What the task asks: For every entry, output the exact wording.

Collection entries
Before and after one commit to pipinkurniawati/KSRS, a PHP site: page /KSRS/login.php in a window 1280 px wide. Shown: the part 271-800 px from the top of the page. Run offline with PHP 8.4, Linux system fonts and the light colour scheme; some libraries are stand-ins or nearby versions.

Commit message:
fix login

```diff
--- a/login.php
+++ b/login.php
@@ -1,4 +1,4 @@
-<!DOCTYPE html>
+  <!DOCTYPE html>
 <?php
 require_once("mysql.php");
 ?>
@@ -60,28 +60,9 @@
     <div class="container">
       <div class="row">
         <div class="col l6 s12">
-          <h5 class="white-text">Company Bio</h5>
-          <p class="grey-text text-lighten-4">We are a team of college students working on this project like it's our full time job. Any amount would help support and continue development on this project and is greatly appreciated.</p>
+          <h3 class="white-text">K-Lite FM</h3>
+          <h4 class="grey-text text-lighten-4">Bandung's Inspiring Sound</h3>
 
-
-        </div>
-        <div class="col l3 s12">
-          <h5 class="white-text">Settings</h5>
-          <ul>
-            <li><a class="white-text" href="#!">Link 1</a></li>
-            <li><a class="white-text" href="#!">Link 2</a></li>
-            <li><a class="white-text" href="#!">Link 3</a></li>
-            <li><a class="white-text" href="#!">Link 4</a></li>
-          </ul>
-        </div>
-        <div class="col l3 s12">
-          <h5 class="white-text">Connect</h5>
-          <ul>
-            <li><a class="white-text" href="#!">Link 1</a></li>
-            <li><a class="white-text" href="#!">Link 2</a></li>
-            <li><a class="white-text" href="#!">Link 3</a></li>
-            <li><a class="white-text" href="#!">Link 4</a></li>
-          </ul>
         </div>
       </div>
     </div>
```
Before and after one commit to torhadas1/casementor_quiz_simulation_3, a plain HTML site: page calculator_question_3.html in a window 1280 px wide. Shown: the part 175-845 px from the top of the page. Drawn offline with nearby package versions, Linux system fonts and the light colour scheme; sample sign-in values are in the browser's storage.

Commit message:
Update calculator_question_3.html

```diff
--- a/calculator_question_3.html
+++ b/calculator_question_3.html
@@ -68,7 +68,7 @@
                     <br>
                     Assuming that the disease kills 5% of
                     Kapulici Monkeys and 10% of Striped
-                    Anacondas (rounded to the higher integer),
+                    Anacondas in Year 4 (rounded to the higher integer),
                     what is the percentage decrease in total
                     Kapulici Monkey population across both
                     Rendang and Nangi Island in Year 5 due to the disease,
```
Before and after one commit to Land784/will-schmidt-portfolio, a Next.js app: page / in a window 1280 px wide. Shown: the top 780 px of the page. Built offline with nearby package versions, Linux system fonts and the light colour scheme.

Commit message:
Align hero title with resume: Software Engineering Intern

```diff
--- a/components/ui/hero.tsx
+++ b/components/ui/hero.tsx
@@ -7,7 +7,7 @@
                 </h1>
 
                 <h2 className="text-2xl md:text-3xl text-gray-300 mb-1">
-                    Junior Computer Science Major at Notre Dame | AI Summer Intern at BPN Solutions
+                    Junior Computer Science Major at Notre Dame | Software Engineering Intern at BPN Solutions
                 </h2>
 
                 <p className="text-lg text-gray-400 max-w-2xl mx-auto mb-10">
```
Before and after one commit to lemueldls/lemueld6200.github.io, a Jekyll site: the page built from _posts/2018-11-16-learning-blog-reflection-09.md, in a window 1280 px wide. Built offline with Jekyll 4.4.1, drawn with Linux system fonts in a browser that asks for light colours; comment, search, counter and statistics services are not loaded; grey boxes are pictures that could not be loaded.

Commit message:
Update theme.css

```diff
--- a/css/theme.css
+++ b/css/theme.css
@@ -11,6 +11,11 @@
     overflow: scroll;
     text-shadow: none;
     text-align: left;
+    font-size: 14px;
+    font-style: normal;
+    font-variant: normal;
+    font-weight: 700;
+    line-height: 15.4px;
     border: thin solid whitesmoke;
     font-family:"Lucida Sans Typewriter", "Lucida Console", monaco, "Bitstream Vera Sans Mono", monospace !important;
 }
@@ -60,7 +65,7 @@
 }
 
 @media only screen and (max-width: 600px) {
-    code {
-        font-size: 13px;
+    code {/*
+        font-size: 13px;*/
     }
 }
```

Solution to this problem:
Before and after one commit to pipinkurniawati/KSRS, a PHP site: page /KSRS/login.php in a window 1280 px wide. Shown: the part 271-800 px from the top of the page. Run offline with PHP 8.4, Linux system fonts and the light colour scheme; some libraries are stand-ins or nearby versions.

Commit message:
fix login

```diff
--- a/login.php
+++ b/login.php
@@ -1,4 +1,4 @@
-<!DOCTYPE html>
+  <!DOCTYPE html>
 <?php
 require_once("mysql.php");
 ?>
@@ -60,28 +60,9 @@
     <div class="container">
       <div class="row">
         <div class="col l6 s12">
-          <h5 class="white-text">Company Bio</h5>
-          <p class="grey-text text-lighten-4">We are a team of college students working on this project like it's our full time job. Any amount would help support and continue development on this project and is greatly appreciated.</p>
+          <h3 class="white-text">K-Lite FM</h3>
+          <h4 class="grey-text text-lighten-4">Bandung's Inspiring Sound</h3>
 
-
-        </div>
-        <div class="col l3 s12">
-          <h5 class="white-text">Settings</h5>
-          <ul>
-            <li><a class="white-text" href="#!">Link 1</a></li>
-            <li><a class="white-text" href="#!">Link 2</a></li>
-            <li><a class="white-text" href="#!">Link 3</a></li>
-            <li><a class="white-text" href="#!">Link 4</a></li>
-          </ul>
-        </div>
-        <div class="col l3 s12">
-          <h5 class="white-text">Connect</h5>
-          <ul>
-            <li><a class="white-text" href="#!">Link 1</a></li>
-            <li><a class="white-text" href="#!">Link 2</a></li>
-            <li><a class="white-text" href="#!">Link 3</a></li>
-            <li><a class="white-text" href="#!">Link 4</a></li>
-          </ul>
         </div>
       </div>
     </div>
```
Before and after one commit to torhadas1/casementor_quiz_simulation_3, a plain HTML site: page calculator_question_3.html in a window 1280 px wide. Shown: the part 175-845 px from the top of the page. Drawn offline with nearby package versions, Linux system fonts and the light colour scheme; sample sign-in values are in the browser's storage.

Commit message:
Update calculator_question_3.html

```diff
--- a/calculator_question_3.html
+++ b/calculator_question_3.html
@@ -68,7 +68,7 @@
                     <br>
                     Assuming that the disease kills 5% of
                     Kapulici Monkeys and 10% of Striped
-                    Anacondas (rounded to the higher integer),
+                    Anacondas in Year 4 (rounded to the higher integer),
                     what is the percentage decrease in total
                     Kapulici Monkey population across both
                     Rendang and Nangi Island in Year 5 due to the disease,
```
Before and after one commit to Land784/will-schmidt-portfolio, a Next.js app: page / in a window 1280 px wide. Shown: the top 780 px of the page. Built offline with nearby package versions, Linux system fonts and the light colour scheme.

Commit message:
Align hero title with resume: Software Engineering Intern

```diff
--- a/components/ui/hero.tsx
+++ b/components/ui/hero.tsx
@@ -7,7 +7,7 @@
                 </h1>
 
                 <h2 className="text-2xl md:text-3xl text-gray-300 mb-1">
-                    Junior Computer Science Major at Notre Dame | AI Summer Intern at BPN Solutions
+                    Junior Computer Science Major at Notre Dame | Software Engineering Intern at BPN Solutions
                 </h2>
 
                 <p className="text-lg text-gray-400 max-w-2xl mx-auto mb-10">
```
Before and after one commit to lemueldls/lemueld6200.github.io, a Jekyll site: the page built from _posts/2018-11-16-learning-blog-reflection-09.md, in a window 1280 px wide. Built offline with Jekyll 4.4.1, drawn with Linux system fonts in a browser that asks for light colours; comment, search, counter and statistics services are not loaded; grey boxes are pictures that could not be loaded.

Commit message:
Update theme.css

```diff
--- a/css/theme.css
+++ b/css/theme.css
@@ -11,6 +11,11 @@
     overflow: scroll;
     text-shadow: none;
     text-align: left;
+    font-size: 14px;
+    font-style: normal;
+    font-variant: normal;
+    font-weight: 700;
+    line-height: 15.4px;
     border: thin solid whitesmoke;
     font-family:"Lucida Sans Typewriter", "Lucida Console", monaco, "Bitstream Vera Sans Mono", monospace !important;
 }
@@ -60,7 +65,7 @@
 }
 
 @media only screen and (max-width: 600px) {
-    code {
-        font-size: 13px;
+    code {/*
+        font-size: 13px;*/
     }
 }
```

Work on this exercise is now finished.